In the small hand book on the “symbols of Peace” which Jane and I published as a Teacher’s guide in 1991, we explored different aspects of peace: Peace within us, Peace with our neighbour, Peace with Nature, and Peace with God. In each face of peace, we can find the opposing emotions that characterize the polarities of nature.

Later, through the early nineties this approach to the feeling structure underlying all forms of art, was also related by me to various story forms. In 1997 I began to teach some courses at “Srishti” a newly established school of Art, Technology and Design, which came into being in Yehlanka, a developing township not far from the village of Silvepura. In these courses, I explored the relationship to art and story telling, Space and Form, Ways of Seeing, and so on.

Now we would like to conduct some short courses at the Art Ashram, for those who are interested in this approach to the visual arts, as a Summer School of Seeing. We are thinking that this summer school could be for anyone interested who is over the age of 14 years. It is important to stress that in these short courses, we will not be teaching art, but rather exploring creative expression in relation to themes like story telling, landscape and memory, ways of seeing, and the creative potential of playing with materials.
Those who might be interested in such an approach are invited to let us know, so that depending on the interest shown, we can plan some short courses of about 4 or 5 days each, during the summer holiday period; that is to say in May or early June.

Finally, for those who might be curious about the anagrams INSCAPE or INSTRESS, I would refer them to the poetic ideas of Gerard Manley Hopkins for whom these terms have a particular significance.

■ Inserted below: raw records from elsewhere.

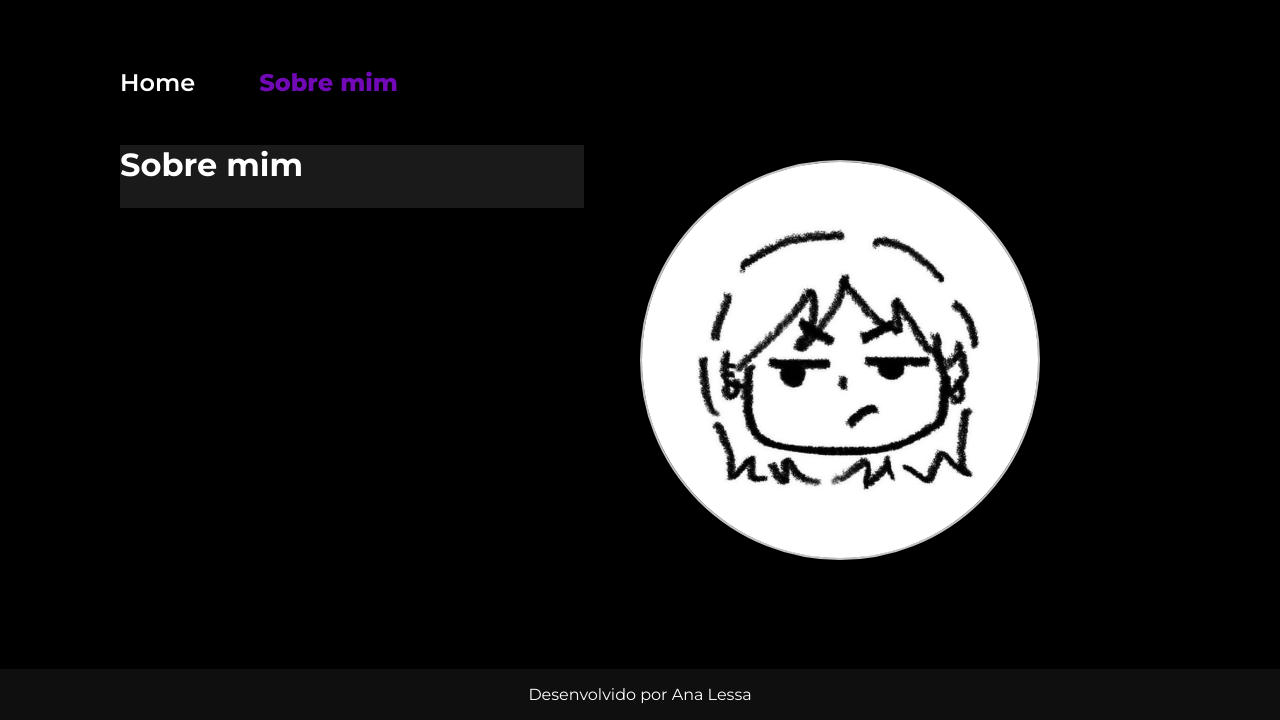
Repository: analessp/portfolio-developer
Page: about-me.html
The author's editor kept a copy of each file at every save. The page is drawn from the files as they stood at one save, then again after the next save.
The browser window is 1280 px wide. The pictures show the whole page.

Above is the page before, as saved 2025-04-24 11:55:28.

### about-me.html
<!DOCTYPE html>
<html lang="pt-BR">
<head>
    <meta charset="UTF-8">
    <meta name="viewport" content="width=device-width, initial-scale=1.0">
    <title>Sobre mim</title>
    <link rel="stylesheet" href="/style/style.css"
</head>
<body>
    <header>
        <nav>
            <ul class="navbar-list">
                <li>
                    <a href="index.html" class="page">Home</a>
                </li>
                <li>
                    <a href="about-me.html" class="page active">Sobre mim</a>
                </li>
            </ul>
        </nav>
    </header>
    <main>
        <div class="about-me">
            <h1>Sobre mim</h1>
            <p></p>
        </div>
        <img src="/assets/avatar.jfif" alt="Avatar de Ana Lessa" class="logo">
    </main>
    <footer>Desenvolvido por Ana Lessa</footer>
</body>
</html>

### style/style.css
@import url('https://fonts.googleapis.com/css2?family=Montserrat:ital,wght@0,100..900;1,100..900&display=swap');
@import url(/style/about-me.css);

* {
    margin: 0;
    padding: 0;
    box-sizing: border-box;
    font-family: "Montserrat", sans-serif;
}

html, body {
    height: 100%;
    margin: 0;
}

body {
    height: 100vh;
    width: 100%;
    background-color: black;
    color: white;
    display: flex;
    flex-direction: column;
    justify-content: space-between;
}

.navbar-list {
    padding-left: 120px;
    padding-top: 68px;
    display: flex;
    gap: 4rem;
    list-style-type: none;
    color: #7209b7;
    font-weight: 700;
    font-size: 1.5rem;
    margin-bottom: 3rem;
}

.page {
    text-decoration: none;
    color: white;
    font-weight: 600;
}

.active {
    font-weight: 800;
    color: #7209b7;
}

main {
    padding-left: 120px;
    display: flex;
    gap: 10rem;
    align-items: center;
}

.introduce {
    display: flex;
    flex-direction: column;
    gap: 1.5rem;
    width: 40%;
}

.introduce p {
    text-align: justify;
}

.title {
    text-align: center;
}

.title h1 {
    font-size: 3rem;
}

.title h2 {
    font-size: 1.5rem;
    color: #7209b7;
}

.social-links {
    list-style-type: none;
    display: flex;
    flex-direction: column;
    gap: 1.5rem;
    align-items: center;
}

.social-links li {
    border: 2px solid #c3c3c3;
    background-color: rgba(128, 128, 128, 0.454);
    padding: 1rem 0 1rem 0;
    width: 70%;
    text-align: center;
    border-radius: 12px;

&:hover {
    border: 2px solid rgba(128, 128, 128, 0.454);
    background-color: #7209b7;
    transition-duration: 400ms;
    transform: scale(1.1);
  }
}

.social-links a {
    text-decoration: none;
    color: white;
    font-weight: bold;
}

.logo {
    width: 25rem;
    border-radius: 50%;
    border: 2px solid #c3c3c3;
    height: fit-content;
    position: fixed;
    right: 15rem;
    top: 10rem;
}

footer {
    margin-top: auto;
    padding: 1rem 0 1rem 0;
    background-color: rgb(15, 15, 16);
    display: flex;
    flex-direction: column;
    align-items: center;
    gap: 1rem;
    flex-shrink: 0;
}

footer ul {
    display: flex;
    gap: 2rem;
    list-style: none;
    margin-bottom: 1rem;
}

footer a {
    text-decoration: none;
    color: white;
    font-weight: 600;
}

@media only screen and (max-width: 768px) {

    body {
        justify-content: center;
    }

    .navbar-list {
        justify-content: center;
        padding-left: 0;
        padding-top: 40px;
        margin-bottom: 0;
    }

    main {
        height: 100vh;
        margin-top: 0;
        flex-direction: column-reverse;
        padding-left: 0;
        gap: 1rem;
    }

    .introduce {
        justify-content: flex-end;
        width: 80%;
        margin-bottom: 8rem;
    }

    .logo {
        top: 6.5rem;
        width: 18rem;
    }

}

@media only screen and (max-width: 426px) {
    .logo {
        right: 16%;
    }

    .introduce {
        margin-bottom: 3rem;
    }

    .title h1 {
        font-size: 2.5rem;
        margin-bottom: 0.5rem;
    }
}

### style/about-me.css
.about-me {
    background-color: rgba(255, 255, 255, 0.1);
    display: flex;
    flex-direction: column;
    gap: 1.5rem;
    width: 40%;
    text-align: justify;
    pa
}

After the next save:
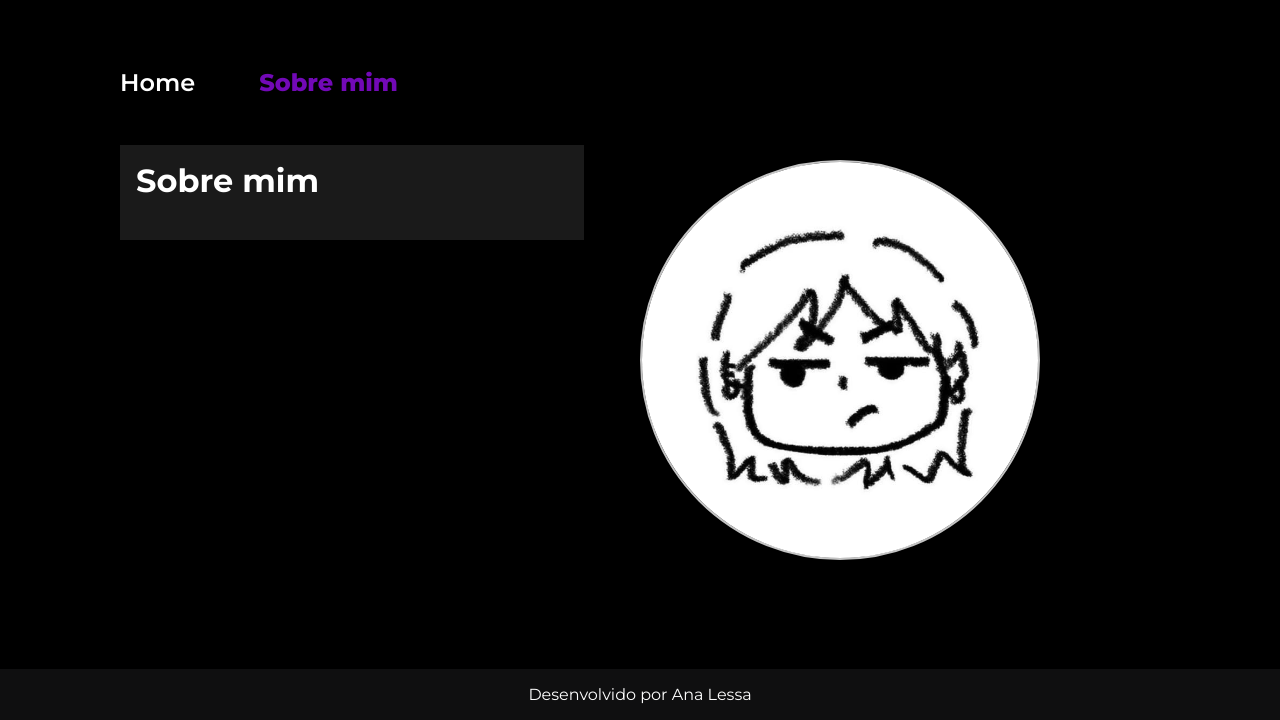
Saved 4 s later.
--- a/style/about-me.css
+++ b/style/about-me.css
@@ -5,5 +5,5 @@
     gap: 1.5rem;
     width: 40%;
     text-align: justify;
-    pa
+    padding: 1rem;
 }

Further, if those who read this blog want to know something more about the kind of work that I do, I would refer them to My e-mail address is: